WHAT YOU ARE ASKED TO DO
Each line in the listing is to be restated exactly.

─── SUPPLIED MATERIAL

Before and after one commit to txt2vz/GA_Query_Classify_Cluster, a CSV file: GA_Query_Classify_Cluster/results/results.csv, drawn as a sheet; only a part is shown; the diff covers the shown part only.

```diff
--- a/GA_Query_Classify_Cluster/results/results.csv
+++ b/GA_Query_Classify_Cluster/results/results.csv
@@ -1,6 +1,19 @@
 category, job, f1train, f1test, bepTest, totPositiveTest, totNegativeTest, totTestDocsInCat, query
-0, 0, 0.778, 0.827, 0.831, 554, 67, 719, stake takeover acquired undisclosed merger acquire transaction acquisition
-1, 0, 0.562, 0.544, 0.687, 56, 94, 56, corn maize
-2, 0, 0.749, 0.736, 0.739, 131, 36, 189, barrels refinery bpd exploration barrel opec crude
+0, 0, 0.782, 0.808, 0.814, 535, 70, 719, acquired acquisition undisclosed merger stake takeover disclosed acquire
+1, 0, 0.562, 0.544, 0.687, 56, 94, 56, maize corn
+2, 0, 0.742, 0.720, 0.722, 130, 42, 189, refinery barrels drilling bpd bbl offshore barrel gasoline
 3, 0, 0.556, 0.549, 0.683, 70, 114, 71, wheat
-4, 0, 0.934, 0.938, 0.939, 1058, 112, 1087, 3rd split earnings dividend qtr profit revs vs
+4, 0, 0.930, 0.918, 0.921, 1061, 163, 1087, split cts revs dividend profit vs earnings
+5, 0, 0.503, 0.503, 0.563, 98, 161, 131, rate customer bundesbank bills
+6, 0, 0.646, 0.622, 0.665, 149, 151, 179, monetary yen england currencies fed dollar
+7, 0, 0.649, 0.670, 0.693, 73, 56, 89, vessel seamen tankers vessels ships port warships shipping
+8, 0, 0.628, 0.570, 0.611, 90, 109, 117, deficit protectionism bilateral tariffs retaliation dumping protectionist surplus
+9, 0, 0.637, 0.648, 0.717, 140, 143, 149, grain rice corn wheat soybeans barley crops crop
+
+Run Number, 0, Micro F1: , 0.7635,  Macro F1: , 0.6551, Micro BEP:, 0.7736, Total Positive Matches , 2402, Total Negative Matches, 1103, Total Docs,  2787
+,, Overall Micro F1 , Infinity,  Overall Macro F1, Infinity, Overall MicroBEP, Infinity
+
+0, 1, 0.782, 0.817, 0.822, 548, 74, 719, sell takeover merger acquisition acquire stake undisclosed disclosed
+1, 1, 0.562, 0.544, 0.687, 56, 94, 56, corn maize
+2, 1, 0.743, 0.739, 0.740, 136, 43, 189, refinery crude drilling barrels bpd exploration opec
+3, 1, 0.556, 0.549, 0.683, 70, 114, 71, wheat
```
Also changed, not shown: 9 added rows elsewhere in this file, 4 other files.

──────

EXERCISE RESULT
Before and after one commit to txt2vz/GA_Query_Classify_Cluster, a CSV file: GA_Query_Classify_Cluster/results/results.csv, drawn as a sheet; only a part is shown; the diff covers the shown part only.

```diff
--- a/GA_Query_Classify_Cluster/results/results.csv
+++ b/GA_Query_Classify_Cluster/results/results.csv
@@ -1,6 +1,19 @@
 category, job, f1train, f1test, bepTest, totPositiveTest, totNegativeTest, totTestDocsInCat, query
-0, 0, 0.778, 0.827, 0.831, 554, 67, 719, stake takeover acquired undisclosed merger acquire transaction acquisition
-1, 0, 0.562, 0.544, 0.687, 56, 94, 56, corn maize
-2, 0, 0.749, 0.736, 0.739, 131, 36, 189, barrels refinery bpd exploration barrel opec crude
+0, 0, 0.782, 0.808, 0.814, 535, 70, 719, acquired acquisition undisclosed merger stake takeover disclosed acquire
+1, 0, 0.562, 0.544, 0.687, 56, 94, 56, maize corn
+2, 0, 0.742, 0.720, 0.722, 130, 42, 189, refinery barrels drilling bpd bbl offshore barrel gasoline
 3, 0, 0.556, 0.549, 0.683, 70, 114, 71, wheat
-4, 0, 0.934, 0.938, 0.939, 1058, 112, 1087, 3rd split earnings dividend qtr profit revs vs
+4, 0, 0.930, 0.918, 0.921, 1061, 163, 1087, split cts revs dividend profit vs earnings
+5, 0, 0.503, 0.503, 0.563, 98, 161, 131, rate customer bundesbank bills
+6, 0, 0.646, 0.622, 0.665, 149, 151, 179, monetary yen england currencies fed dollar
+7, 0, 0.649, 0.670, 0.693, 73, 56, 89, vessel seamen tankers vessels ships port warships shipping
+8, 0, 0.628, 0.570, 0.611, 90, 109, 117, deficit protectionism bilateral tariffs retaliation dumping protectionist surplus
+9, 0, 0.637, 0.648, 0.717, 140, 143, 149, grain rice corn wheat soybeans barley crops crop
+
+Run Number, 0, Micro F1: , 0.7635,  Macro F1: , 0.6551, Micro BEP:, 0.7736, Total Positive Matches , 2402, Total Negative Matches, 1103, Total Docs,  2787
+,, Overall Micro F1 , Infinity,  Overall Macro F1, Infinity, Overall MicroBEP, Infinity
+
+0, 1, 0.782, 0.817, 0.822, 548, 74, 719, sell takeover merger acquisition acquire stake undisclosed disclosed
+1, 1, 0.562, 0.544, 0.687, 56, 94, 56, corn maize
+2, 1, 0.743, 0.739, 0.740, 136, 43, 189, refinery crude drilling barrels bpd exploration opec
+3, 1, 0.556, 0.549, 0.683, 70, 114, 71, wheat
```
Also changed, not shown: 9 added rows elsewhere in this file, 4 other files.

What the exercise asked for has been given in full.